[MATERIALS PROVIDED]

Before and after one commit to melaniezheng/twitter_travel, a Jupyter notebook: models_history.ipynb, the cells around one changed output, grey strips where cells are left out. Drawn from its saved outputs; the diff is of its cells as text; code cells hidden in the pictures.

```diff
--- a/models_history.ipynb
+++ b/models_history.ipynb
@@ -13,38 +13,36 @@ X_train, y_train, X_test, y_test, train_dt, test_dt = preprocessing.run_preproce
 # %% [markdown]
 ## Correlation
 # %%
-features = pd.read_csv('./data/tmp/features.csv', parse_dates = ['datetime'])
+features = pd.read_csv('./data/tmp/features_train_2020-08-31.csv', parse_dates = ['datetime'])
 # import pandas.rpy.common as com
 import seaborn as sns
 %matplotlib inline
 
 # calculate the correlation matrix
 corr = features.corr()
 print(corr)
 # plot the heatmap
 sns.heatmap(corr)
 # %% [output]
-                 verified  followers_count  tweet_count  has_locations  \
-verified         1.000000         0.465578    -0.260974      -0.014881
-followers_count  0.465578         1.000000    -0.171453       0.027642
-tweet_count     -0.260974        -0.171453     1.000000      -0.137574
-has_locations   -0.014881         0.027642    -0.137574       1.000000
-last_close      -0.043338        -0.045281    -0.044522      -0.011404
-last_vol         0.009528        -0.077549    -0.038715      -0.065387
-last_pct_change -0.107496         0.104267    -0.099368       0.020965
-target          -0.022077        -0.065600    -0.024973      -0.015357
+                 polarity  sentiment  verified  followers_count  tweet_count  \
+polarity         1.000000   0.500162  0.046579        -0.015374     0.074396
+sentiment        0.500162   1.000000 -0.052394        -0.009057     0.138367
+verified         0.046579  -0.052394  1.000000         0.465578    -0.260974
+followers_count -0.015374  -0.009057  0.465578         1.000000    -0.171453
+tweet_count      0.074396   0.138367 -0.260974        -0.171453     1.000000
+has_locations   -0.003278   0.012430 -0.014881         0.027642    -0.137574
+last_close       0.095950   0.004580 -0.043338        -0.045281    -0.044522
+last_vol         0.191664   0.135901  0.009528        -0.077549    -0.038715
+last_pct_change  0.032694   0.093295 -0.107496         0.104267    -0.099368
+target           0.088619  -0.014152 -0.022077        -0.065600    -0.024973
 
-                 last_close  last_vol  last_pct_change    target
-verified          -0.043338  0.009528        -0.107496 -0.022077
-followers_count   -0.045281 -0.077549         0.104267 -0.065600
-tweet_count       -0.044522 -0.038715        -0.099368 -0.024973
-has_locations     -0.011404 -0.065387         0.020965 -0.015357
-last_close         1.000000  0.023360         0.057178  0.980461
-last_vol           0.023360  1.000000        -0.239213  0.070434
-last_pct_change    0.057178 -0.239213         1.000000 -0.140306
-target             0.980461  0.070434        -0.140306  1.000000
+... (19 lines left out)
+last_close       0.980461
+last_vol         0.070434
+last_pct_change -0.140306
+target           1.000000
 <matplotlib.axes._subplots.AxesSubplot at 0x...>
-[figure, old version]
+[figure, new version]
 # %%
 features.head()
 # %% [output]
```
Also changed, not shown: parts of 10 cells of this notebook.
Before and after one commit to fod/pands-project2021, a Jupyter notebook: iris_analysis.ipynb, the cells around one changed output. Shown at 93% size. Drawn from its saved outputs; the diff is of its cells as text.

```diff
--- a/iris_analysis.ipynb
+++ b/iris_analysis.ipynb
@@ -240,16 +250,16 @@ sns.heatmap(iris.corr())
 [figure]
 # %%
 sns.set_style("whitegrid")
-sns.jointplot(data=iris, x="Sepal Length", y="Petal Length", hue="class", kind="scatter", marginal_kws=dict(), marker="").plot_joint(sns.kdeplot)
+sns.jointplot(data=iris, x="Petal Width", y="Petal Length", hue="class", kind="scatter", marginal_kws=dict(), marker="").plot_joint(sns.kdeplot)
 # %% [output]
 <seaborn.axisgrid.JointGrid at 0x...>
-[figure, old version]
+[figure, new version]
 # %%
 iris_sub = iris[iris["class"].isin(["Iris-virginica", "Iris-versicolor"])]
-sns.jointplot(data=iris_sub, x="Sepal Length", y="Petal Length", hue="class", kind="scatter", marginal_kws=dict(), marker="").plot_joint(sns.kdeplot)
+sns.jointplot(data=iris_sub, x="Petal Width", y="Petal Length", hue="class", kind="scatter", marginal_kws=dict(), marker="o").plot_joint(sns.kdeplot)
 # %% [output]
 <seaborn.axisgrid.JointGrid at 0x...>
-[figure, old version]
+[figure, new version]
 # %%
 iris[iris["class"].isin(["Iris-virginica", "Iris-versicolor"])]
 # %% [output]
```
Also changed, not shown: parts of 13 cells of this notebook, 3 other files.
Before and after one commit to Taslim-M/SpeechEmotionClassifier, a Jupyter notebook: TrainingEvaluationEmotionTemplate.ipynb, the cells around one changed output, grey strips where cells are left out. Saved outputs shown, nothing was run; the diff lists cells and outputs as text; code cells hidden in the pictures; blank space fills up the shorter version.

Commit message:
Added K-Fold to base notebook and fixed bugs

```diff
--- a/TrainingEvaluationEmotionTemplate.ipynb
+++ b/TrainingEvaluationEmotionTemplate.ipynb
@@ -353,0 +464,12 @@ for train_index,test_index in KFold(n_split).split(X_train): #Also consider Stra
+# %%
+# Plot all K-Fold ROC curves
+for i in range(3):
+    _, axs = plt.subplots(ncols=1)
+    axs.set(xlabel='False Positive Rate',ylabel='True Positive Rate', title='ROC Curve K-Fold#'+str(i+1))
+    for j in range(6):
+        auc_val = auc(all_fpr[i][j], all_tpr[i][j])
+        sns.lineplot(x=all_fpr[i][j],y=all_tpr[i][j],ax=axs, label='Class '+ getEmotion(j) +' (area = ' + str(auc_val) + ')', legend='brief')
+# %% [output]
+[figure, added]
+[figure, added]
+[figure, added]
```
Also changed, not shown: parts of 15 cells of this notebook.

[/MATERIALS PROVIDED]

YOUR OBJECTIVE —
Print the data above again, with nothing altered and nothing left out.

EXPECTED OUTPUT —
Before and after one commit to melaniezheng/twitter_travel, a Jupyter notebook: models_history.ipynb, the cells around one changed output, grey strips where cells are left out. Drawn from its saved outputs; the diff is of its cells as text; code cells hidden in the pictures.

```diff
--- a/models_history.ipynb
+++ b/models_history.ipynb
@@ -13,38 +13,36 @@ X_train, y_train, X_test, y_test, train_dt, test_dt = preprocessing.run_preproce
 # %% [markdown]
 ## Correlation
 # %%
-features = pd.read_csv('./data/tmp/features.csv', parse_dates = ['datetime'])
+features = pd.read_csv('./data/tmp/features_train_2020-08-31.csv', parse_dates = ['datetime'])
 # import pandas.rpy.common as com
 import seaborn as sns
 %matplotlib inline
 
 # calculate the correlation matrix
 corr = features.corr()
 print(corr)
 # plot the heatmap
 sns.heatmap(corr)
 # %% [output]
-                 verified  followers_count  tweet_count  has_locations  \
-verified         1.000000         0.465578    -0.260974      -0.014881
-followers_count  0.465578         1.000000    -0.171453       0.027642
-tweet_count     -0.260974        -0.171453     1.000000      -0.137574
-has_locations   -0.014881         0.027642    -0.137574       1.000000
-last_close      -0.043338        -0.045281    -0.044522      -0.011404
-last_vol         0.009528        -0.077549    -0.038715      -0.065387
-last_pct_change -0.107496         0.104267    -0.099368       0.020965
-target          -0.022077        -0.065600    -0.024973      -0.015357
+                 polarity  sentiment  verified  followers_count  tweet_count  \
+polarity         1.000000   0.500162  0.046579        -0.015374     0.074396
+sentiment        0.500162   1.000000 -0.052394        -0.009057     0.138367
+verified         0.046579  -0.052394  1.000000         0.465578    -0.260974
+followers_count -0.015374  -0.009057  0.465578         1.000000    -0.171453
+tweet_count      0.074396   0.138367 -0.260974        -0.171453     1.000000
+has_locations   -0.003278   0.012430 -0.014881         0.027642    -0.137574
+last_close       0.095950   0.004580 -0.043338        -0.045281    -0.044522
+last_vol         0.191664   0.135901  0.009528        -0.077549    -0.038715
+last_pct_change  0.032694   0.093295 -0.107496         0.104267    -0.099368
+target           0.088619  -0.014152 -0.022077        -0.065600    -0.024973
 
-                 last_close  last_vol  last_pct_change    target
-verified          -0.043338  0.009528        -0.107496 -0.022077
-followers_count   -0.045281 -0.077549         0.104267 -0.065600
-tweet_count       -0.044522 -0.038715        -0.099368 -0.024973
-has_locations     -0.011404 -0.065387         0.020965 -0.015357
-last_close         1.000000  0.023360         0.057178  0.980461
-last_vol           0.023360  1.000000        -0.239213  0.070434
-last_pct_change    0.057178 -0.239213         1.000000 -0.140306
-target             0.980461  0.070434        -0.140306  1.000000
+... (19 lines left out)
+last_close       0.980461
+last_vol         0.070434
+last_pct_change -0.140306
+target           1.000000
 <matplotlib.axes._subplots.AxesSubplot at 0x...>
-[figure, old version]
+[figure, new version]
 # %%
 features.head()
 # %% [output]
```
Also changed, not shown: parts of 10 cells of this notebook.
Before and after one commit to fod/pands-project2021, a Jupyter notebook: iris_analysis.ipynb, the cells around one changed output. Shown at 93% size. Drawn from its saved outputs; the diff is of its cells as text.

```diff
--- a/iris_analysis.ipynb
+++ b/iris_analysis.ipynb
@@ -240,16 +250,16 @@ sns.heatmap(iris.corr())
 [figure]
 # %%
 sns.set_style("whitegrid")
-sns.jointplot(data=iris, x="Sepal Length", y="Petal Length", hue="class", kind="scatter", marginal_kws=dict(), marker="").plot_joint(sns.kdeplot)
+sns.jointplot(data=iris, x="Petal Width", y="Petal Length", hue="class", kind="scatter", marginal_kws=dict(), marker="").plot_joint(sns.kdeplot)
 # %% [output]
 <seaborn.axisgrid.JointGrid at 0x...>
-[figure, old version]
+[figure, new version]
 # %%
 iris_sub = iris[iris["class"].isin(["Iris-virginica", "Iris-versicolor"])]
-sns.jointplot(data=iris_sub, x="Sepal Length", y="Petal Length", hue="class", kind="scatter", marginal_kws=dict(), marker="").plot_joint(sns.kdeplot)
+sns.jointplot(data=iris_sub, x="Petal Width", y="Petal Length", hue="class", kind="scatter", marginal_kws=dict(), marker="o").plot_joint(sns.kdeplot)
 # %% [output]
 <seaborn.axisgrid.JointGrid at 0x...>
-[figure, old version]
+[figure, new version]
 # %%
 iris[iris["class"].isin(["Iris-virginica", "Iris-versicolor"])]
 # %% [output]
```
Also changed, not shown: parts of 13 cells of this notebook, 3 other files.
Before and after one commit to Taslim-M/SpeechEmotionClassifier, a Jupyter notebook: TrainingEvaluationEmotionTemplate.ipynb, the cells around one changed output, grey strips where cells are left out. Saved outputs shown, nothing was run; the diff lists cells and outputs as text; code cells hidden in the pictures; blank space fills up the shorter version.

Commit message:
Added K-Fold to base notebook and fixed bugs

```diff
--- a/TrainingEvaluationEmotionTemplate.ipynb
+++ b/TrainingEvaluationEmotionTemplate.ipynb
@@ -353,0 +464,12 @@ for train_index,test_index in KFold(n_split).split(X_train): #Also consider Stra
+# %%
+# Plot all K-Fold ROC curves
+for i in range(3):
+    _, axs = plt.subplots(ncols=1)
+    axs.set(xlabel='False Positive Rate',ylabel='True Positive Rate', title='ROC Curve K-Fold#'+str(i+1))
+    for j in range(6):
+        auc_val = auc(all_fpr[i][j], all_tpr[i][j])
+        sns.lineplot(x=all_fpr[i][j],y=all_tpr[i][j],ax=axs, label='Class '+ getEmotion(j) +' (area = ' + str(auc_val) + ')', legend='brief')
+# %% [output]
+[figure, added]
+[figure, added]
+[figure, added]
```
Also changed, not shown: parts of 15 cells of this notebook.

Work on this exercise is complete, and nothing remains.